**How to complete this task**
Copy each line containing the word "white" from the records that follow, please.

================

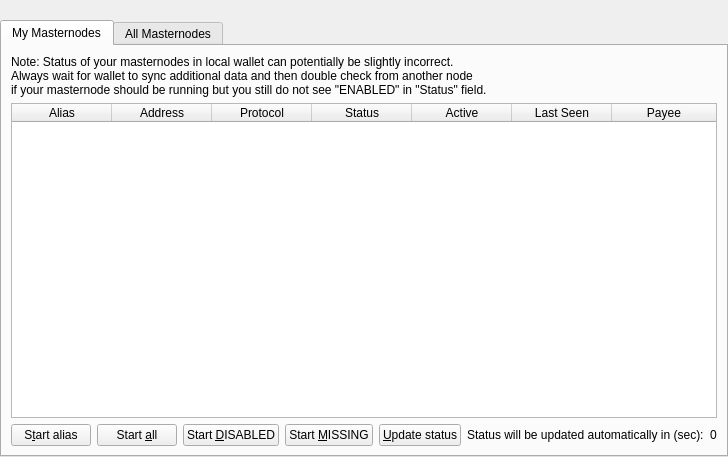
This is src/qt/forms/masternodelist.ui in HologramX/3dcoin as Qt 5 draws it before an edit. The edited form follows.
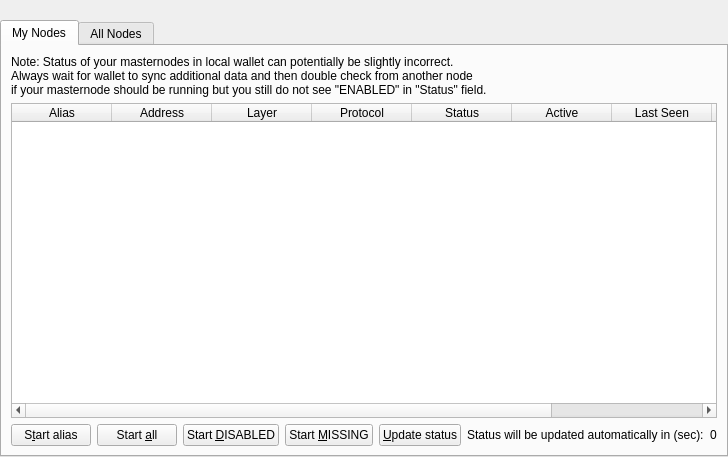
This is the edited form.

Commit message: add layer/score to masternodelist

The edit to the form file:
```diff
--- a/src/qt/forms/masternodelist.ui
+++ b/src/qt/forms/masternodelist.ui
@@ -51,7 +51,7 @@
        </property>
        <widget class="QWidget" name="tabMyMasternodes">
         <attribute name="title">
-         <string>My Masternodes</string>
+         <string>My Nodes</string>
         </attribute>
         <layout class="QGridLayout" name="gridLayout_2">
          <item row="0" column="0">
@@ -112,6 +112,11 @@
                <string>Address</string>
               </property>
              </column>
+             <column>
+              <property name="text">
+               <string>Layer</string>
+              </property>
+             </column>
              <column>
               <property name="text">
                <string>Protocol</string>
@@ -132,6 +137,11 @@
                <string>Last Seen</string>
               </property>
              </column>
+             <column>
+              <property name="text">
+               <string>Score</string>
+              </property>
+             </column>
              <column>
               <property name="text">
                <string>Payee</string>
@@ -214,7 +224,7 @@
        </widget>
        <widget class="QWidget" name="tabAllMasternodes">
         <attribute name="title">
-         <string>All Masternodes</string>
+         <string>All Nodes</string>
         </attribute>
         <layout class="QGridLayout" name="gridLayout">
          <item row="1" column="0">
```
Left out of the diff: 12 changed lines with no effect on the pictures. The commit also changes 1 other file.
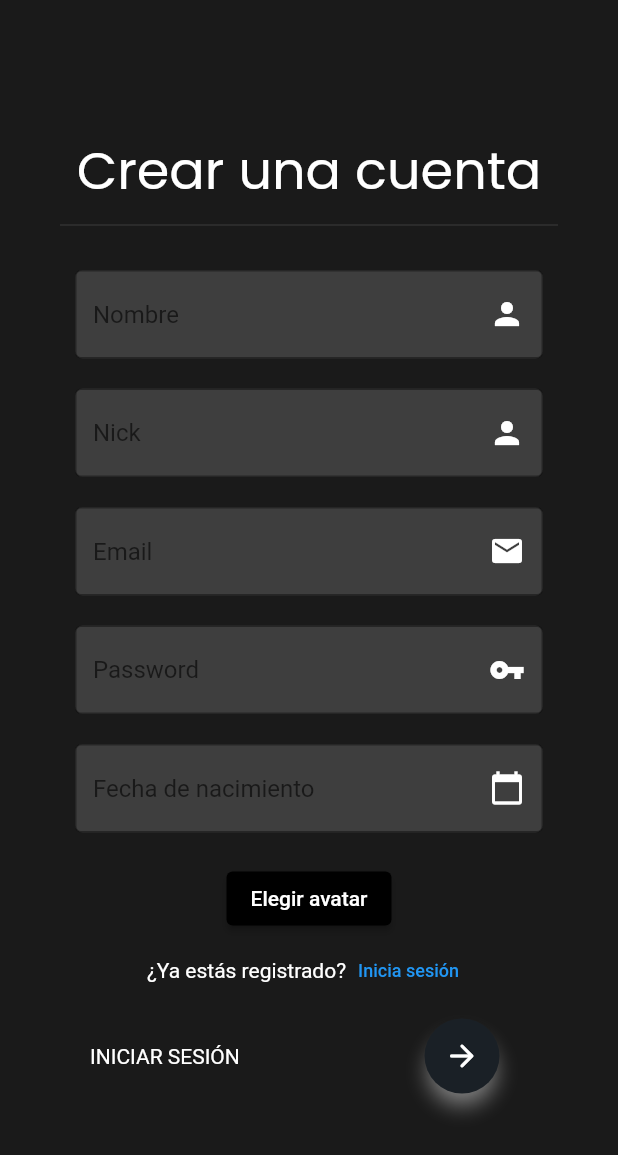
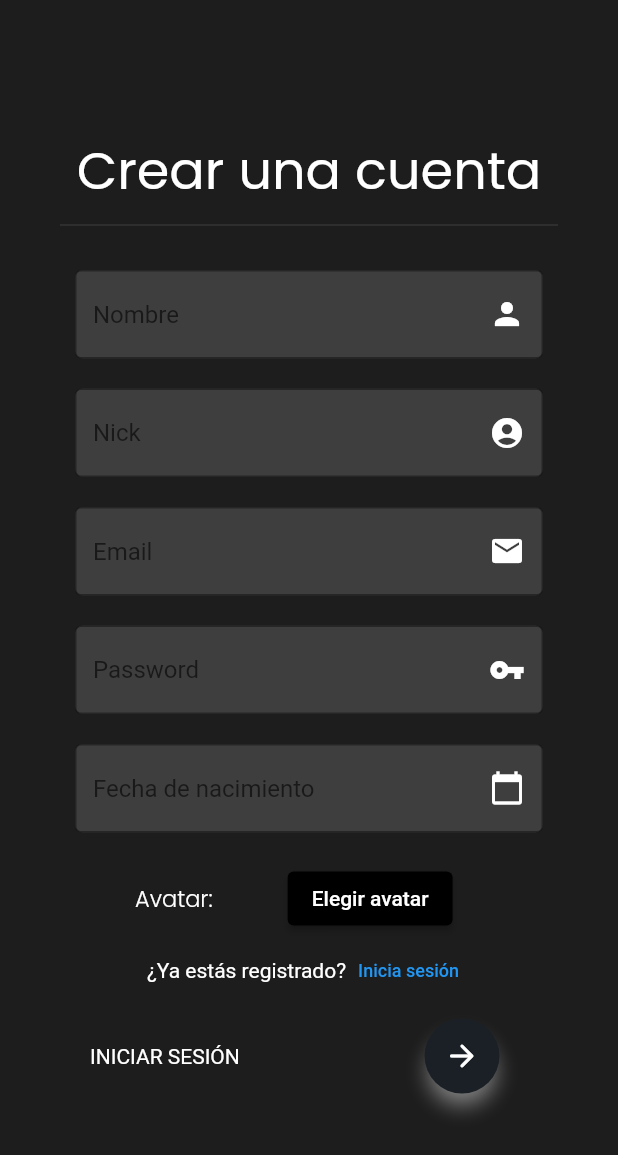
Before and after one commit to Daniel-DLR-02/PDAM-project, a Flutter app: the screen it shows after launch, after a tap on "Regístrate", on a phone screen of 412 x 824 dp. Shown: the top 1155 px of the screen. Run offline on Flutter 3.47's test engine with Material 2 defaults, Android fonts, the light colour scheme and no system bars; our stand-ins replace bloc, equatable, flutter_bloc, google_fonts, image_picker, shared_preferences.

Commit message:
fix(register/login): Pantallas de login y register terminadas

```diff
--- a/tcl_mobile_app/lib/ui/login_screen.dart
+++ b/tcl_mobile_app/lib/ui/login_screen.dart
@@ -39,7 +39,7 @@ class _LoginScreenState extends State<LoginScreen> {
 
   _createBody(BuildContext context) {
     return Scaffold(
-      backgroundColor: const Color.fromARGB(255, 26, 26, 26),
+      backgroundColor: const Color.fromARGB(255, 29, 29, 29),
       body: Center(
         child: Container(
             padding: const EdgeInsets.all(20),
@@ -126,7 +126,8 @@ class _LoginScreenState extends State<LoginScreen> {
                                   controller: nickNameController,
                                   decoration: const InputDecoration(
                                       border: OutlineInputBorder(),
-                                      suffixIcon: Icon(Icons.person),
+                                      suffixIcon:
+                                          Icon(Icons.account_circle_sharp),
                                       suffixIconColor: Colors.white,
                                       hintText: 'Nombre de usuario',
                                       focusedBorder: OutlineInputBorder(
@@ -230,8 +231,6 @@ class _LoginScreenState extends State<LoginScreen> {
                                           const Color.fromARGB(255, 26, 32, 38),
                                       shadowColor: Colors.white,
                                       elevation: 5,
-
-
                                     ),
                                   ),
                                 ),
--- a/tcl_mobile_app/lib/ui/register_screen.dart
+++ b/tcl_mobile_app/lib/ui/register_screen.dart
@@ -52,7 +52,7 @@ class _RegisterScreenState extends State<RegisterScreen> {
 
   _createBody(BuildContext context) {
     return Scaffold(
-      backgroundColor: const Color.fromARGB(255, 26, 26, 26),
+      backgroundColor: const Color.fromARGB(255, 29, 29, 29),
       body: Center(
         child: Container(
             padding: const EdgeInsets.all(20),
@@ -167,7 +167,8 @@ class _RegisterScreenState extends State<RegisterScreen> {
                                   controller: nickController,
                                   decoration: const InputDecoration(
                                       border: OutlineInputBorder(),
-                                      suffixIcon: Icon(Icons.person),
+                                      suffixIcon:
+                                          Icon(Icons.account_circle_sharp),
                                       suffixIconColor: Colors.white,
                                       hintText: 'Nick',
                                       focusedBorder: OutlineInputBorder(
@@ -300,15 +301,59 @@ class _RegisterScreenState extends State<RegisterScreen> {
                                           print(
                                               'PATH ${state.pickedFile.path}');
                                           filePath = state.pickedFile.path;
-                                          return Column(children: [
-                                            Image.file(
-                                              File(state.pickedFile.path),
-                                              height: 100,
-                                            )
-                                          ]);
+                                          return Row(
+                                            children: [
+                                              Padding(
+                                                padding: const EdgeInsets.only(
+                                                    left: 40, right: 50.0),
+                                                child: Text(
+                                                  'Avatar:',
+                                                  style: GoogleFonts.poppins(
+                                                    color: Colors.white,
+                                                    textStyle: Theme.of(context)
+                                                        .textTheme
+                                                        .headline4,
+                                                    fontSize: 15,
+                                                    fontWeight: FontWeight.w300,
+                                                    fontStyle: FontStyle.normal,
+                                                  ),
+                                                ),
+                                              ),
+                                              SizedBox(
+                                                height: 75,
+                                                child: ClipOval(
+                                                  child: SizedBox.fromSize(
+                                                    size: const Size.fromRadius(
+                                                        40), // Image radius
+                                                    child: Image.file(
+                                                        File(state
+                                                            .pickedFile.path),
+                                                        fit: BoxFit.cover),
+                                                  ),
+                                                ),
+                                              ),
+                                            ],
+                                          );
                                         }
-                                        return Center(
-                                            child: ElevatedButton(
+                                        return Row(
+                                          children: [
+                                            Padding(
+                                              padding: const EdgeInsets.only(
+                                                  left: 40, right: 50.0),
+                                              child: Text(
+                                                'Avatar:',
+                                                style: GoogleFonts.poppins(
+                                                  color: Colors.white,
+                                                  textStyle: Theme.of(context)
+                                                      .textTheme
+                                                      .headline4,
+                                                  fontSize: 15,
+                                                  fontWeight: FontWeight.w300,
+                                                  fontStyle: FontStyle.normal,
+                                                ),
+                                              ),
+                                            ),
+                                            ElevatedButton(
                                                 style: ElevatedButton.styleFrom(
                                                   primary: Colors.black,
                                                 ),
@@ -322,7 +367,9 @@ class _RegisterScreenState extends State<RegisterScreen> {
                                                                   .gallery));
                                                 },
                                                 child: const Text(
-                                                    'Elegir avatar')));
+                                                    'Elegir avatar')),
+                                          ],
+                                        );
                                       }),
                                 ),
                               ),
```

================

**Reply to the task**
                                       suffixIconColor: Colors.white,
                                       shadowColor: Colors.white,
                                       suffixIconColor: Colors.white,
+                                                    color: Colors.white,
+                                                  color: Colors.white,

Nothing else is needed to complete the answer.